* PROVIDED ENTRIES

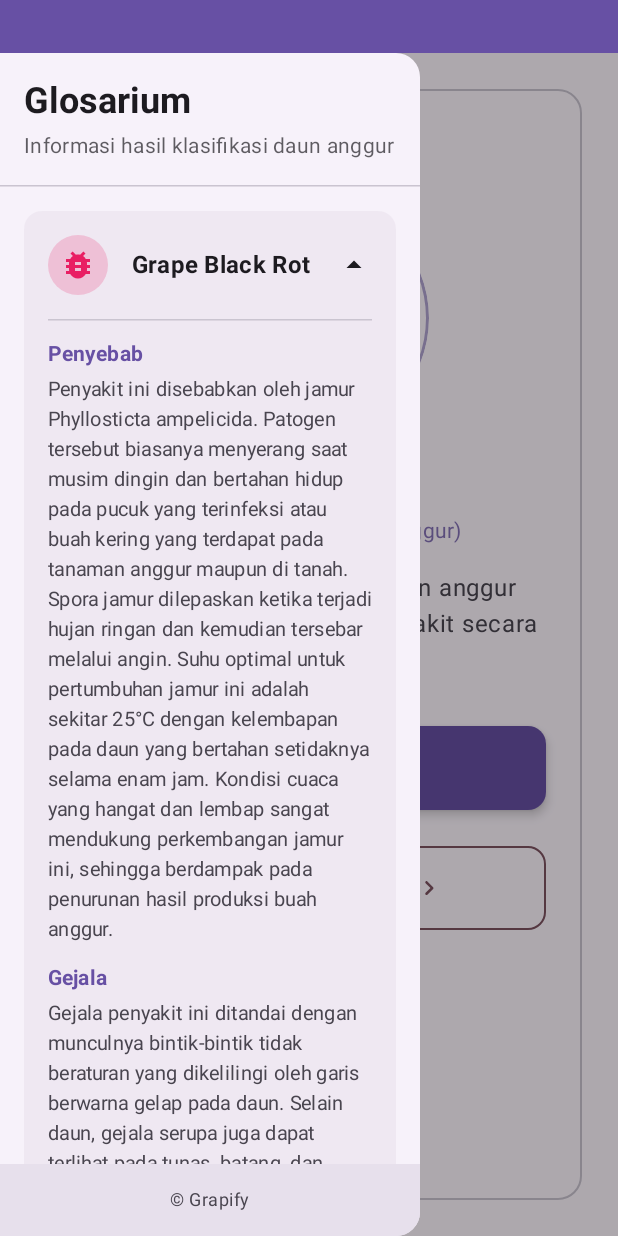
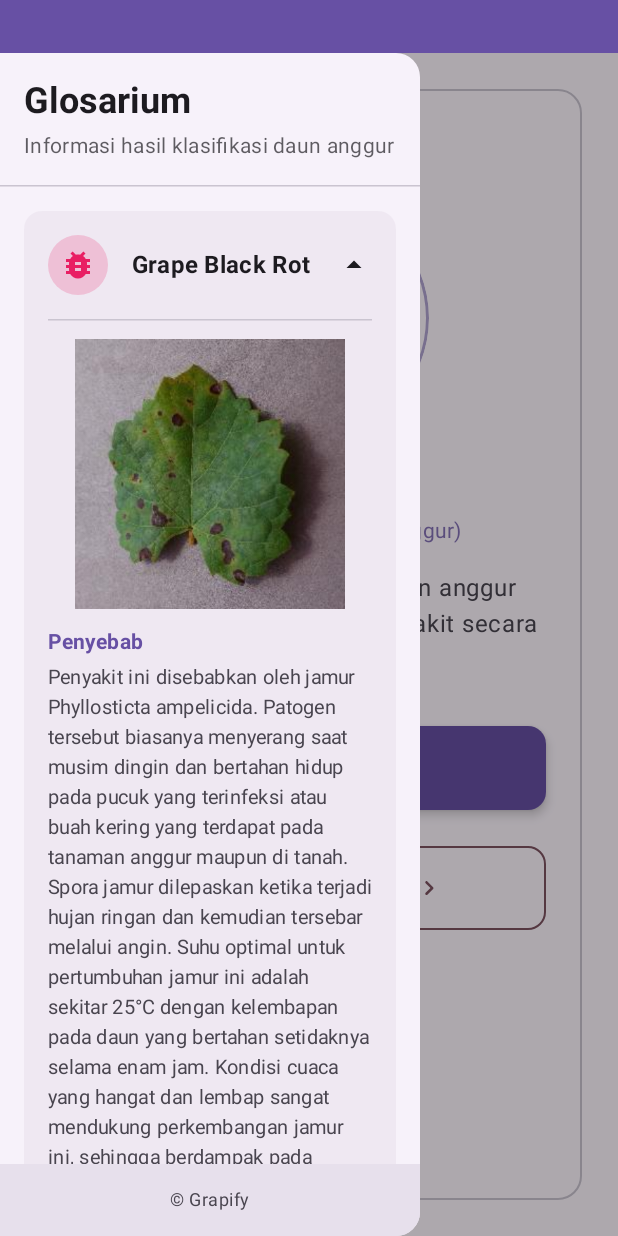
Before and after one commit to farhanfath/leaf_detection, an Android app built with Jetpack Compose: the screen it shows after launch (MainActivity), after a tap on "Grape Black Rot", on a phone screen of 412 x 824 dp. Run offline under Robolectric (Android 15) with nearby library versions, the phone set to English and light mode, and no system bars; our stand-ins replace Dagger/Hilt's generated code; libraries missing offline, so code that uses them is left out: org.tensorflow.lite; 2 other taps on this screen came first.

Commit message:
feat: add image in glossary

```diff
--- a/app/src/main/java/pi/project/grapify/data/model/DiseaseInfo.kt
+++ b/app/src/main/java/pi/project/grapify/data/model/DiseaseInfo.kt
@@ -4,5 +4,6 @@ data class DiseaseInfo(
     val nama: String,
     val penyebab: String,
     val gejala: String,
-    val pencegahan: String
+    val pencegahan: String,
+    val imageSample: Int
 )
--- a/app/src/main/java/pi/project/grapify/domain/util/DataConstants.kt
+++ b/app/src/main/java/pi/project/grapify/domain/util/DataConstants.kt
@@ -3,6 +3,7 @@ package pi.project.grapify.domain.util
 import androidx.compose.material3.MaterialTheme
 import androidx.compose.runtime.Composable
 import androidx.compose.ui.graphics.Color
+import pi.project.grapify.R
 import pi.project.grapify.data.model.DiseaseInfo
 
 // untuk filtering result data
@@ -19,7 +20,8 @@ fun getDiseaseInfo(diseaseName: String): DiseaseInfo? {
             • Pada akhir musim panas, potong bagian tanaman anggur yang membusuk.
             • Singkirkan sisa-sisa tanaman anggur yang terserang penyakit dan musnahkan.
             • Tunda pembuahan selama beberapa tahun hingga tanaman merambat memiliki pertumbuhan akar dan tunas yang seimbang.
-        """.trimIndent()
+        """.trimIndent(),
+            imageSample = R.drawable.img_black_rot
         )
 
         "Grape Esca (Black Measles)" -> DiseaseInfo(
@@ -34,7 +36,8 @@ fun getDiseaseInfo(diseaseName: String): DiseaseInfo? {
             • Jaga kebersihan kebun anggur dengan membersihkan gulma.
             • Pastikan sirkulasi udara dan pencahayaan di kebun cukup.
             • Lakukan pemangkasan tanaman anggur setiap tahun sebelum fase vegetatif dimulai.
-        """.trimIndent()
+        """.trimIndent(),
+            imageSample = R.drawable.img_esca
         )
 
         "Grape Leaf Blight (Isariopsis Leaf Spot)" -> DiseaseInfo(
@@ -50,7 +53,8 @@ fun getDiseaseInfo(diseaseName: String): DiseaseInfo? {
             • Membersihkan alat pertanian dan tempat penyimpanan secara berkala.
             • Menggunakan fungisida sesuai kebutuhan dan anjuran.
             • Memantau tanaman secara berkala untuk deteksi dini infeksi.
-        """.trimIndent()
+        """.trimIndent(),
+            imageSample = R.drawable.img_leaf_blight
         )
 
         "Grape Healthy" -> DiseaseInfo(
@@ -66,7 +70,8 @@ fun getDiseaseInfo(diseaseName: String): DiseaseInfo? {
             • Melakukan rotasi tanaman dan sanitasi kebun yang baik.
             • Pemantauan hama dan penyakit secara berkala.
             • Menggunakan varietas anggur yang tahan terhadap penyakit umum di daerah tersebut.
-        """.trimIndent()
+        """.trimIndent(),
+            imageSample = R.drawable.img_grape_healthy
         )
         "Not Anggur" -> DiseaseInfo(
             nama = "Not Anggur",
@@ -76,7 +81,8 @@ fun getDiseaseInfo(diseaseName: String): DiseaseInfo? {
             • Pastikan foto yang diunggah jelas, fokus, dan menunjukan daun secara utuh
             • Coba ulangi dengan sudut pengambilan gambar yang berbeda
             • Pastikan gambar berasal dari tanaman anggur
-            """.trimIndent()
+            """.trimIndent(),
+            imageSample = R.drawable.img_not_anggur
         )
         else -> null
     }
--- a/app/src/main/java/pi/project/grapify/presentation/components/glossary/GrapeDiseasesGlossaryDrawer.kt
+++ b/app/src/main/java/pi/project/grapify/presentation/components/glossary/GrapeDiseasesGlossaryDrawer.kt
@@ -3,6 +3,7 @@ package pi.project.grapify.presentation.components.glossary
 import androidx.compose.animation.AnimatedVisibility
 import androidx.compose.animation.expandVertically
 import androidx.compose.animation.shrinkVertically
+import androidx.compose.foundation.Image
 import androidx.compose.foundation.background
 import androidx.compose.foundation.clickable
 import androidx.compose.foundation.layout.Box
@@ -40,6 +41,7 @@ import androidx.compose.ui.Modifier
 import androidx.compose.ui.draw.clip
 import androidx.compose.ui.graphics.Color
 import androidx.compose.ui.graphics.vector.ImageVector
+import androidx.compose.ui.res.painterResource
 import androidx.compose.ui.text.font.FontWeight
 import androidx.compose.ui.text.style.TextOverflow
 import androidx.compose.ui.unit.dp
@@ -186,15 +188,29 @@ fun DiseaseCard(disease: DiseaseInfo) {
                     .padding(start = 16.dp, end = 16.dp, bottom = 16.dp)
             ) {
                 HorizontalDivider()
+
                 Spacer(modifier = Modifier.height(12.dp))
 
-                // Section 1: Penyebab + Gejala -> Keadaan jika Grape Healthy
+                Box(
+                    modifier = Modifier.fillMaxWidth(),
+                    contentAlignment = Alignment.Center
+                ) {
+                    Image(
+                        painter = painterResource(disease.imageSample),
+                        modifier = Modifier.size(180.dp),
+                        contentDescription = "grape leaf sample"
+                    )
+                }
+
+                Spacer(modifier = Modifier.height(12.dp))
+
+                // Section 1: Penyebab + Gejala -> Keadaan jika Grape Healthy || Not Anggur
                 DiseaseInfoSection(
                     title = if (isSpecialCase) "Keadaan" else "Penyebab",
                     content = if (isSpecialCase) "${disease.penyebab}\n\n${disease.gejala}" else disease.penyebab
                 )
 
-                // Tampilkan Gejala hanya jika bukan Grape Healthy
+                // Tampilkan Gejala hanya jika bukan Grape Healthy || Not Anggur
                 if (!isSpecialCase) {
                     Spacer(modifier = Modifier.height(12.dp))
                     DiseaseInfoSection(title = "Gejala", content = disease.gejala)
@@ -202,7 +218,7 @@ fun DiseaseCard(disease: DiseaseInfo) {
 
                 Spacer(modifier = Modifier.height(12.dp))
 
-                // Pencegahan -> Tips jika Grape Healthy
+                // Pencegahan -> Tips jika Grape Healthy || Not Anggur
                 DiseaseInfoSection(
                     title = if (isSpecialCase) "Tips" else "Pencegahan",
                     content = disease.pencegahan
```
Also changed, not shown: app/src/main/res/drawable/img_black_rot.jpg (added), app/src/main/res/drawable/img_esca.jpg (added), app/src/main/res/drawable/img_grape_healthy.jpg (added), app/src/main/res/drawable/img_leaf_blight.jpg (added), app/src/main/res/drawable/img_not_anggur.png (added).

--

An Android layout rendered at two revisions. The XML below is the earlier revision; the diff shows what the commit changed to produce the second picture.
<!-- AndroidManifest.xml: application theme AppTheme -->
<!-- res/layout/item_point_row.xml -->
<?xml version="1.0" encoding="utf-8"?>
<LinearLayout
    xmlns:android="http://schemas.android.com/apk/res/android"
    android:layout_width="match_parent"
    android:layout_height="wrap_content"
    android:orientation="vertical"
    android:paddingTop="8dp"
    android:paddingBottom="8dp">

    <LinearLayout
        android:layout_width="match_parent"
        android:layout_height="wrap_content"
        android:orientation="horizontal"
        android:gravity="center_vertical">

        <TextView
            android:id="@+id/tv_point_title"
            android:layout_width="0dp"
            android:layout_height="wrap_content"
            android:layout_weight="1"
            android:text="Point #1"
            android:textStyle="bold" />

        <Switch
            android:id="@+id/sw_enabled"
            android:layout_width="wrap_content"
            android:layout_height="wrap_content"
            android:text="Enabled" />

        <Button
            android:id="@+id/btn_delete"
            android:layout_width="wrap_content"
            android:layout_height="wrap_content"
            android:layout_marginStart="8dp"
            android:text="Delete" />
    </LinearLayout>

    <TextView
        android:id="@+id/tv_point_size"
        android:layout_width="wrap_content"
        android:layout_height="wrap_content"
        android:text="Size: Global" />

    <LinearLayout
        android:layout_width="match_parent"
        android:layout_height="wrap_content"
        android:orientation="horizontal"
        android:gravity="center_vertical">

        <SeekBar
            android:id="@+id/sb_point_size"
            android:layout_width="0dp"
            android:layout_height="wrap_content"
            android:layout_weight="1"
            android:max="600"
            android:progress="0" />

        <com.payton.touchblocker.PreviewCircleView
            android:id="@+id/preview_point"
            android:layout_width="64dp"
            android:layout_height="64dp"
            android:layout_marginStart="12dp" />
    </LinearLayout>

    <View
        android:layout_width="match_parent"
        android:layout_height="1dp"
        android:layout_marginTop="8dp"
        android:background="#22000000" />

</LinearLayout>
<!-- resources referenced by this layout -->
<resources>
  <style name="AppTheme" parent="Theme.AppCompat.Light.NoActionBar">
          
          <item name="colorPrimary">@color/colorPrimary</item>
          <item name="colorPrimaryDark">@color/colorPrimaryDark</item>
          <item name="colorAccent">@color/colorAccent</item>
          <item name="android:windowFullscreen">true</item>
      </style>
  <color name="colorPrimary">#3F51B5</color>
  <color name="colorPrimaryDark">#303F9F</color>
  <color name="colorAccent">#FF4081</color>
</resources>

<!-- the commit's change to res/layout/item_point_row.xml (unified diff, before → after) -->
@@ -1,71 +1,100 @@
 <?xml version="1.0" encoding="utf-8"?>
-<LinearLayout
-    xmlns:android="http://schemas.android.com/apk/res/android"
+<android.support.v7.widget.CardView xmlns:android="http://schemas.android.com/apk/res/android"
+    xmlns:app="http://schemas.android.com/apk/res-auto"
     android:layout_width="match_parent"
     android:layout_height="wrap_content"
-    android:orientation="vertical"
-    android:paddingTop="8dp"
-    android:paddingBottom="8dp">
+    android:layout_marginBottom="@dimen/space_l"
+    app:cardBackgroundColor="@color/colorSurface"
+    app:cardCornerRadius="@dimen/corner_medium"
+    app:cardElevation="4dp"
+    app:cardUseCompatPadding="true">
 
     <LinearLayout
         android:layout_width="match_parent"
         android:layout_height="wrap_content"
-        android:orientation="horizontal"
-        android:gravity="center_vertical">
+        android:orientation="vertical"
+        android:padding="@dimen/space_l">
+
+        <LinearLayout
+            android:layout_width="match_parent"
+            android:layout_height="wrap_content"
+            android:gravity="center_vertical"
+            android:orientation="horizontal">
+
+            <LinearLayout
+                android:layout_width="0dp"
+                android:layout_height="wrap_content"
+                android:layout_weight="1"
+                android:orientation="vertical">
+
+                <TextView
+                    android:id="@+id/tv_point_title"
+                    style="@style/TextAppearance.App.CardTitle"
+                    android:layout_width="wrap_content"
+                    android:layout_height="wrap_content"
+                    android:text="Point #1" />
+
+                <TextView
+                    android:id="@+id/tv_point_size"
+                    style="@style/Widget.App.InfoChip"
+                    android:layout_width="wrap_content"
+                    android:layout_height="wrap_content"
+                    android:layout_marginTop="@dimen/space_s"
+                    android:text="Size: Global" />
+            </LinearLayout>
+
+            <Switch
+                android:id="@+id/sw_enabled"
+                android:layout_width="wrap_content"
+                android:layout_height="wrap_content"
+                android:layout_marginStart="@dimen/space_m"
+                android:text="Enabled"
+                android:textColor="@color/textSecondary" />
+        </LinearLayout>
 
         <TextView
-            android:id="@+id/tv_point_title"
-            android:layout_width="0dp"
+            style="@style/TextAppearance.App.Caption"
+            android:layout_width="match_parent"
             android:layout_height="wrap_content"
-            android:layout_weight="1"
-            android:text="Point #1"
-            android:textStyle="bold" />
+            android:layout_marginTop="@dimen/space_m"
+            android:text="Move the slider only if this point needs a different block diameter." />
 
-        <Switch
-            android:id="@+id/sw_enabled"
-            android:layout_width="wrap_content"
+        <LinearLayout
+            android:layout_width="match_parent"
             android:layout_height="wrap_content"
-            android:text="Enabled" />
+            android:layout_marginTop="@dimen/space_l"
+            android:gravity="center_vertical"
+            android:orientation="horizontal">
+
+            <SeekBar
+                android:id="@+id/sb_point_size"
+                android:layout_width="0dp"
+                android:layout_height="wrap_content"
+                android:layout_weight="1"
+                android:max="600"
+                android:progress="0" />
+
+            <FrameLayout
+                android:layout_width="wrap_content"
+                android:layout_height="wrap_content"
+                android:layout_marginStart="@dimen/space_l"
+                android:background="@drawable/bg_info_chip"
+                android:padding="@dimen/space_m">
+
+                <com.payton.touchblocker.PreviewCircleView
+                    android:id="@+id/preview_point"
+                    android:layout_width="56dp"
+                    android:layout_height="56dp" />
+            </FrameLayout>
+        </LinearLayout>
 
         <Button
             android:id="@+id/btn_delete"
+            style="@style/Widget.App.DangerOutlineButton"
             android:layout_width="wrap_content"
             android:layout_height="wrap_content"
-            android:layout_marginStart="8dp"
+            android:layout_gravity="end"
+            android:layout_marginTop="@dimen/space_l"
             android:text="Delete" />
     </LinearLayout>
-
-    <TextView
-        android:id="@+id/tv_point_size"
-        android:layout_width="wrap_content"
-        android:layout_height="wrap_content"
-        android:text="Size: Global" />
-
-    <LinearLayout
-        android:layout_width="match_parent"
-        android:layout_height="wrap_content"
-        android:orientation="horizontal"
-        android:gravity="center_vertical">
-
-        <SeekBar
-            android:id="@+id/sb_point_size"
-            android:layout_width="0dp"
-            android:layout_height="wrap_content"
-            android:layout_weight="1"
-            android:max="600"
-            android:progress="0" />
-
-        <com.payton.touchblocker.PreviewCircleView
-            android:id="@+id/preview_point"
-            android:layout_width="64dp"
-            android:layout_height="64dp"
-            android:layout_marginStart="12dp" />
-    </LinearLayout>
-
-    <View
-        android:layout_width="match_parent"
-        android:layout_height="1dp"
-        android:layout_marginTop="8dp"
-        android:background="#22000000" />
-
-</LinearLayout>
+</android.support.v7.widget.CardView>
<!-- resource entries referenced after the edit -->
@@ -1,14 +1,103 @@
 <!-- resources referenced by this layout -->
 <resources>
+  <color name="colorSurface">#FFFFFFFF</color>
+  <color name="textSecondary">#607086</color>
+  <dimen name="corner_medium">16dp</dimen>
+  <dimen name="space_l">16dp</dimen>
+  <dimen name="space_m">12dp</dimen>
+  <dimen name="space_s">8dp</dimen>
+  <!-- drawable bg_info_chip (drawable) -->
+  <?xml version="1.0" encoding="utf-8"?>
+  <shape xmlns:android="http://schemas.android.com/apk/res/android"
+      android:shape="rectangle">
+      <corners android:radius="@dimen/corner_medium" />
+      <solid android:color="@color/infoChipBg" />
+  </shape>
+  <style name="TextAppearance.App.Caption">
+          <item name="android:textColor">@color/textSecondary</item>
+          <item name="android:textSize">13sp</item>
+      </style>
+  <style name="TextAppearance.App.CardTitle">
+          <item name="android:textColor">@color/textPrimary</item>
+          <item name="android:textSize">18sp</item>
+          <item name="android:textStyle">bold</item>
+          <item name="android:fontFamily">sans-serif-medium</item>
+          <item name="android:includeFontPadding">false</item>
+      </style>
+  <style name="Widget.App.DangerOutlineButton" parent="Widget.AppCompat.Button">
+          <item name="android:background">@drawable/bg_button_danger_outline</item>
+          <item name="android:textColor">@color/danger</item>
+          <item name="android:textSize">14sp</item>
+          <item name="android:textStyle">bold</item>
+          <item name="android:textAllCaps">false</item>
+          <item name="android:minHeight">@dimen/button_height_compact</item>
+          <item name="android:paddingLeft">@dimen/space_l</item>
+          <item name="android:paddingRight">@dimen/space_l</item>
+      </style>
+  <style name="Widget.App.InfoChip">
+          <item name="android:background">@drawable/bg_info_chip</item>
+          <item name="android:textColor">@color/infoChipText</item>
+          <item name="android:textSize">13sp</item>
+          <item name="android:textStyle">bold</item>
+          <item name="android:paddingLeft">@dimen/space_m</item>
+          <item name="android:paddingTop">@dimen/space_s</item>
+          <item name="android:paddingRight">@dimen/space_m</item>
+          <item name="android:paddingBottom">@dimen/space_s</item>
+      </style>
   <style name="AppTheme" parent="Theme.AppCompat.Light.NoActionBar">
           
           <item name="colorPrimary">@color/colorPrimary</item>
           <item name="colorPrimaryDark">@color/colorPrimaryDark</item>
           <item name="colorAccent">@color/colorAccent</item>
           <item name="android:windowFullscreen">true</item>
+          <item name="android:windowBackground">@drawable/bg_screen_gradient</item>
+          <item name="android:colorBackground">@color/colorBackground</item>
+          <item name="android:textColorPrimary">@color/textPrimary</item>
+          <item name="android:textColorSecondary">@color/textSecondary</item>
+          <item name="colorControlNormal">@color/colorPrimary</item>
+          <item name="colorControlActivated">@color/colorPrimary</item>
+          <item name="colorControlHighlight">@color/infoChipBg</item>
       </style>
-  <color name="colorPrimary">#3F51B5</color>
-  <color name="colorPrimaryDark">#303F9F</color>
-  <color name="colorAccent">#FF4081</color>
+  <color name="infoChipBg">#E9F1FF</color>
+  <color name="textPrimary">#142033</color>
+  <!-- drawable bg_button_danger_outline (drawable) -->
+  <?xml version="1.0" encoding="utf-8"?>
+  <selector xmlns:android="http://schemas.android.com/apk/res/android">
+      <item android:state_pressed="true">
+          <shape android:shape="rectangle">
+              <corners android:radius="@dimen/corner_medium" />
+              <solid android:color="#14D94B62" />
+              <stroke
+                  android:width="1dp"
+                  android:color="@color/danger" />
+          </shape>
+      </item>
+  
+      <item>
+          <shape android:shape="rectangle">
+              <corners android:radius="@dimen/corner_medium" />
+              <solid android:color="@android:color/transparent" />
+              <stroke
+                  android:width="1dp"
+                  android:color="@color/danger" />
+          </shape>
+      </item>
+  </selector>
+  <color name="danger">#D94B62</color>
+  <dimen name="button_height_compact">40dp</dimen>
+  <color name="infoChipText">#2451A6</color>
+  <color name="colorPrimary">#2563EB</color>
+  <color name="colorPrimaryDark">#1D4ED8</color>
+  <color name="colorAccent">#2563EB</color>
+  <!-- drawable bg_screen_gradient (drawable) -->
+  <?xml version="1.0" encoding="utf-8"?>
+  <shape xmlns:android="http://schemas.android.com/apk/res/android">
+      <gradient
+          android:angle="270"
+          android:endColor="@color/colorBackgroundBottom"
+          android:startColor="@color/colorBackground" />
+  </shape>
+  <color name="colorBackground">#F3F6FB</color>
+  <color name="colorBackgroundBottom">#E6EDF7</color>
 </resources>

* ABOUT THIS TASK
Once you have gone through the listing, state the number of lines holding the word "schemas" and nothing else.

* SOLUTION FOR THIS TASK
7